Amazon EMR
Amazon EMR Release Guide

Using the AWS Glue Data Catalog as the Metastore for Hive

Using Amazon EMR version 5.8.0 or later, you can configure Hive to use the AWS Glue Data Catalog as its metastore. We recommend this configuration when you require a persistent metastore or a metastore shared by different clusters, services, applications, or AWS accounts.

AWS Glue is a fully managed extract, transform, and load (ETL) service that makes it simple and cost-effective to categorize your data, clean it, enrich it, and move it reliably between various data stores. The AWS Glue Data Catalog provides a unified metadata repository across a variety of data sources and data formats, integrating with Amazon EMR as well as Amazon RDS, Amazon Redshift, Redshift Spectrum, Athena, and any application compatible with the Apache Hive metastore. AWS Glue crawlers can automatically infer schema from source data in Amazon S3 and store the associated metadata in the Data Catalog. For more information about the Data Catalog, see Populating the AWS Glue Data Catalog in the AWS Glue Developer Guide.

Separate charges apply for AWS Glue. There is a monthly rate for storing and accessing the metadata in the Data Catalog, an hourly rate billed per minute for AWS Glue ETL jobs and crawler runtime, and an hourly rate billed per minute for each provisioned development endpoint. The Data Catalog allows you to store up to a million objects at no charge. If you store more than a million objects, you are charged USD$1 for each 100,000 objects over a million. An object in the Data Catalog is a table, partition, or database. For more information, see Glue Pricing.

Important

If you created tables using Amazon Athena or Amazon Redshift Spectrum before August 14, 2017, databases and tables are stored in an Athena-managed catalog, which is separate from the AWS Glue Data Catalog. To integrate Amazon EMR with these tables, you must upgrade to the AWS Glue Data Catalog. For more information, see Upgrading to the AWS Glue Data Catalog in the Amazon Athena User Guide.

Specifying AWS Glue Data Catalog as the Metastore

You can specify the AWS Glue Data Catalog as the metastore using the AWS Management Console, AWS CLI, or Amazon EMR API. When you create a cluster using the CLI or API, you use the configuration classification for Hive to specify the Data Catalog. In addition, with Amazon EMR 5.16.0 and later, you can use the configuration classification to specify a Data Catalog in a different AWS account. When you create a cluster using the console, you can specify the Data Catalog using Advanced Options or Quick Options.
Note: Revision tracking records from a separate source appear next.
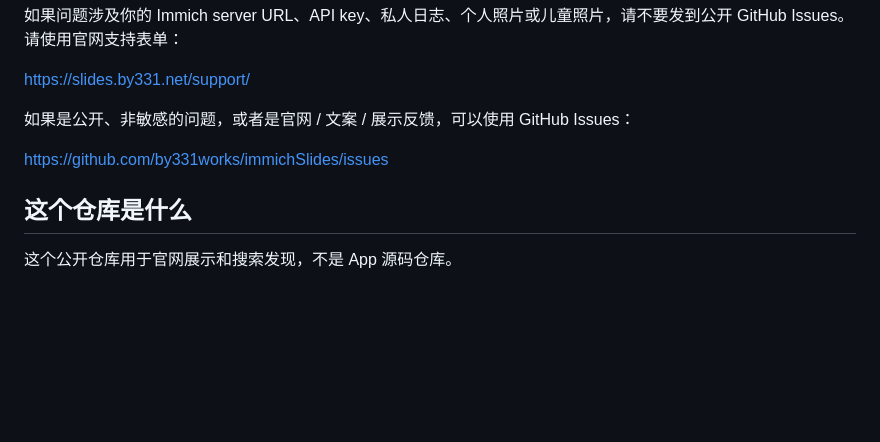
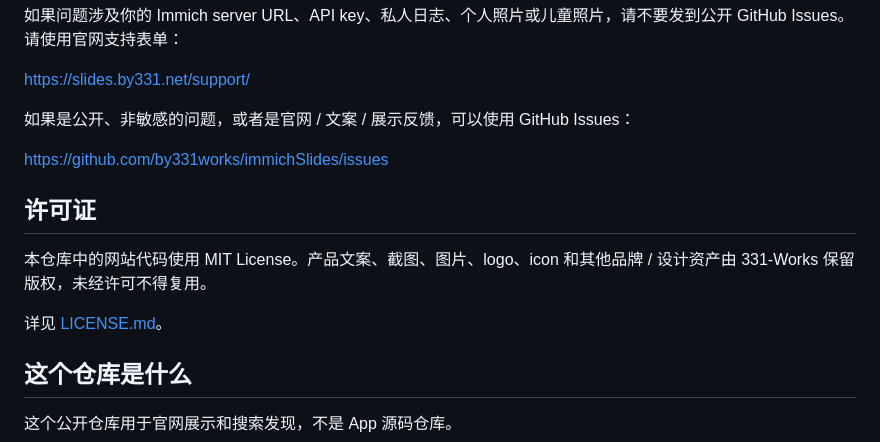
Before and after one commit to by331works/immichSlides, a Markdown page: README.zh-Hans.md, the part around the change. Rendered like a GitHub page; blank space fills up the shorter version.

```diff
--- a/README.zh-Hans.md
+++ b/README.zh-Hans.md
@@ -150,6 +150,12 @@ https://slides.by331.net/support/
 
 https://github.com/by331works/immichSlides/issues
 
+## 许可证
+
+本仓库中的网站代码使用 MIT License。产品文案、截图、图片、logo、icon 和其他品牌 / 设计资产由 331-Works 保留版权，未经许可不得复用。
+
+详见 [LICENSE.md](LICENSE.md)。
+
 ## 这个仓库是什么
 
 这个公开仓库用于官网展示和搜索发现，不是 App 源码仓库。
```
Also changed, not shown: LICENSE.md (added, +47 -0 lines), README.md (+6 -0 lines).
Note

The option to use the Data Catalog is also available with HCatalog because Hive is installed with HCatalog.

To specify AWS Glue Data Catalog as the metastore using the console

  1. Open the Amazon EMR console at https://console.aws.amazon.com/elasticmapreduce/.

  2. Choose Create cluster, Go to advanced options.

  3. For Release, choose emr-5.8.0 or later.

  4. Under Release, select Hive or HCatalog.

  5. Under AWS Glue Data Catalog settings select Use for Hive table metadata.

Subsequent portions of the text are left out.